The video, captured by an camera set up at the Churchill Northern Studies Center to capture the Northern Lights, isn't just a one-off. The falcon has reportedly made the rounds at this spot over a dozen times already. We're not exactly sure why, but all that posing is giving us a great look at a rarely seen bird.

Gyrfalcons are the largest falcon species in the world, and it's actually the females who sport the biggest wingspan: over five feet (1.5 metres)! Living in the Arctic and sub-Arctic regions of the northern hemisphere, the gyrfalcon survives mainly by feasting on other large birds, but the species will also prey on small mammals like hares and lemmings. 

The birds hunt by scanning the tundra from high above, which could explain this camera-loving bird's perch of choice.

"They're not that common to begin with but they hang out here in the wintertime," assistant director of the center, Heidi den Haan, told CBC. "There's not a lot of height around Churchill.

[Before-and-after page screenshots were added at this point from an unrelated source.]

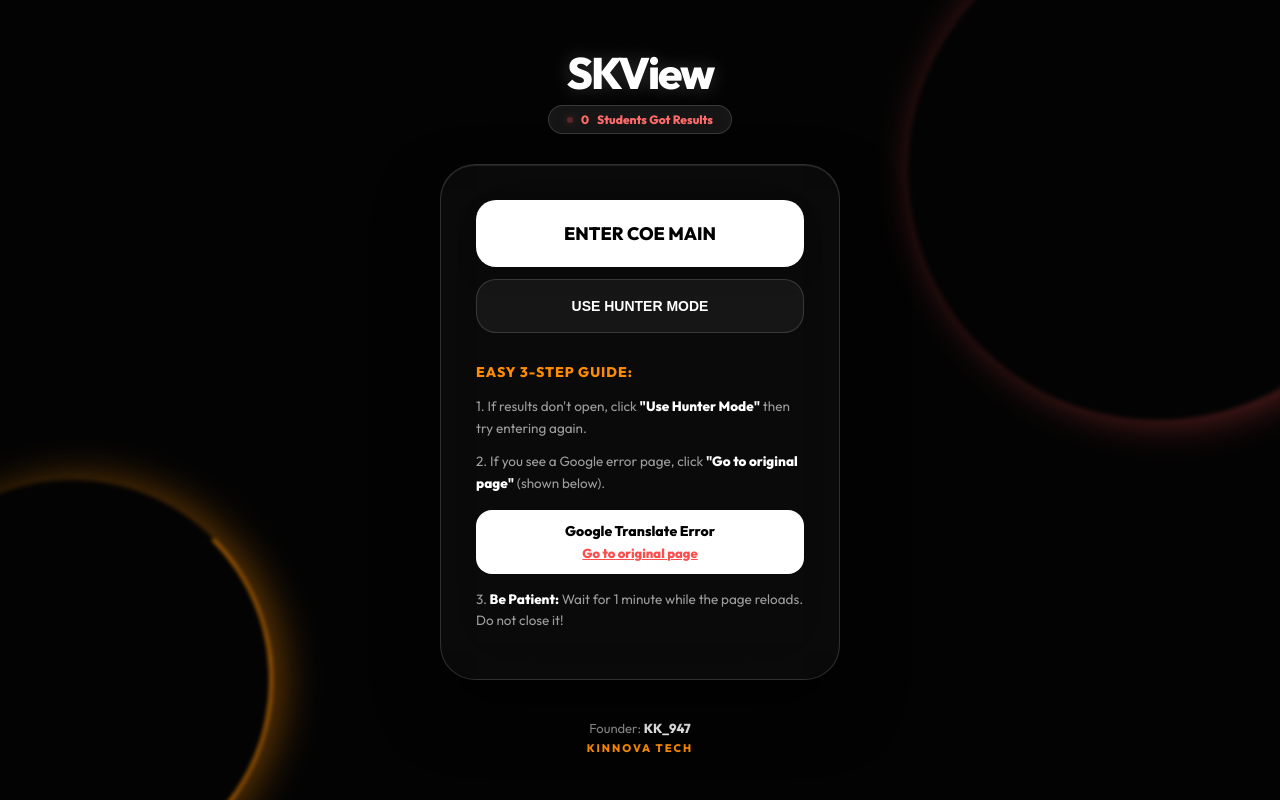
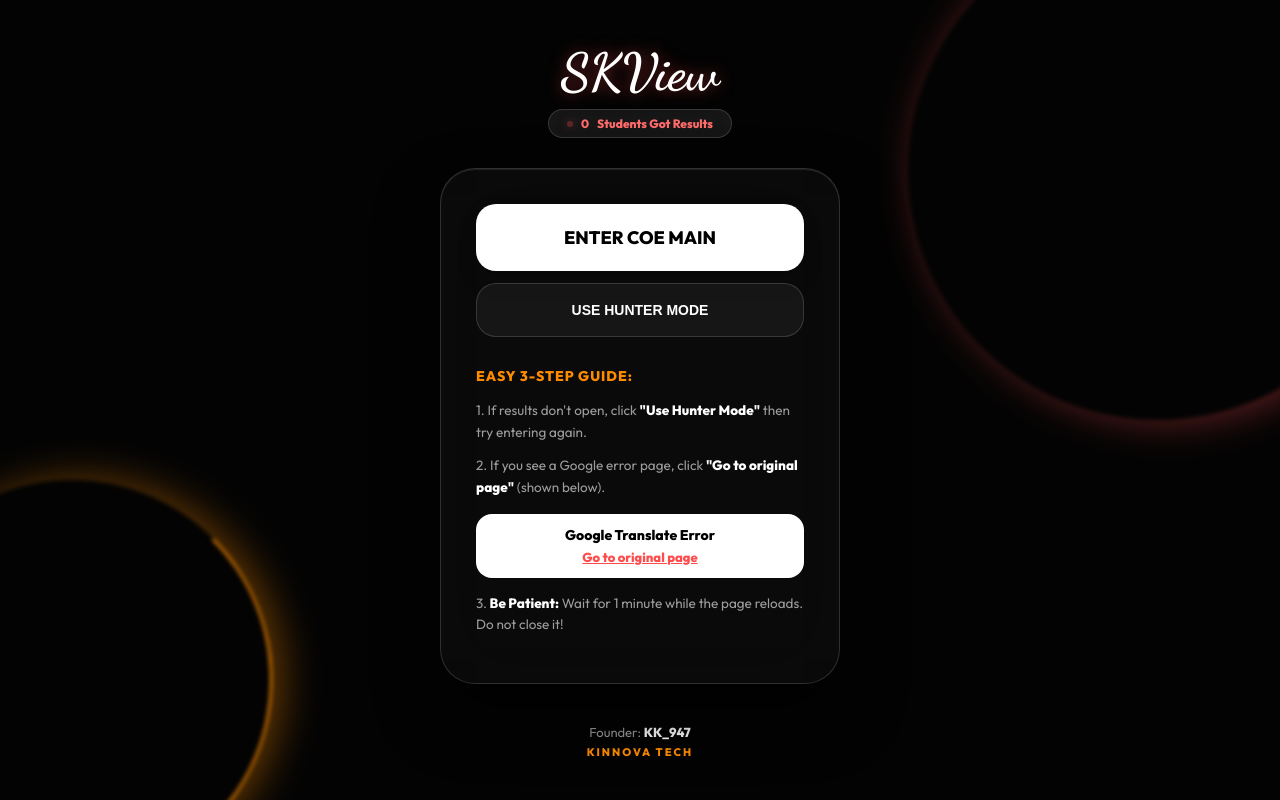
Before and after one commit to karthikeyan-shankar/skview, a website: page public/index.html in a window 1280 px wide. Drawn offline with Linux system fonts and the light colour scheme; no server answers.

Commit message:
Add cursive signature logo look

```diff
--- a/public/index.html
+++ b/public/index.html
@@ -5,7 +5,7 @@
   <meta name="viewport" content="width=device-width, initial-scale=1.0, maximum-scale=1.0, user-scalable=no">
   <title>SKView — Fast Results Gateway</title>
   <link rel="preconnect" href="https://fonts.googleapis.com">
-  <link href="https://fonts.googleapis.com/css2?family=Outfit:wght@300;400;600;800&display=swap" rel="stylesheet">
+  <link href="https://fonts.googleapis.com/css2?family=Outfit:wght@300;400;600;800&family=Dancing+Script:wght@700&display=swap" rel="stylesheet">
   <style>
     :root {
       --primary: #ff4d4d; /* Red/Orange */
@@ -66,8 +66,9 @@
     @keyframes slideUp { from { opacity: 0; transform: translateY(40px); } to { opacity: 1; transform: translateY(0); } }
 
     .logo {
-      font-weight: 800; font-size: 44px; letter-spacing: -2px; margin-bottom: 5px;
-      color: #fff; text-shadow: 0 0 20px rgba(255,255,255,0.2);
+      font-family: 'Dancing Script', cursive;
+      font-weight: 700; font-size: 52px; letter-spacing: 0; margin-bottom: 5px;
+      color: #fff; text-shadow: 0 0 15px rgba(255, 77, 77, 0.5);
     }
 
     .counter-pill {
```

The trees are small so any kind of a tower would be preferable for the bird to sit on."

You can keep an eye out for the avian visitor by watching the live webcam.


Top header image: Joachim S. Müller/Flickr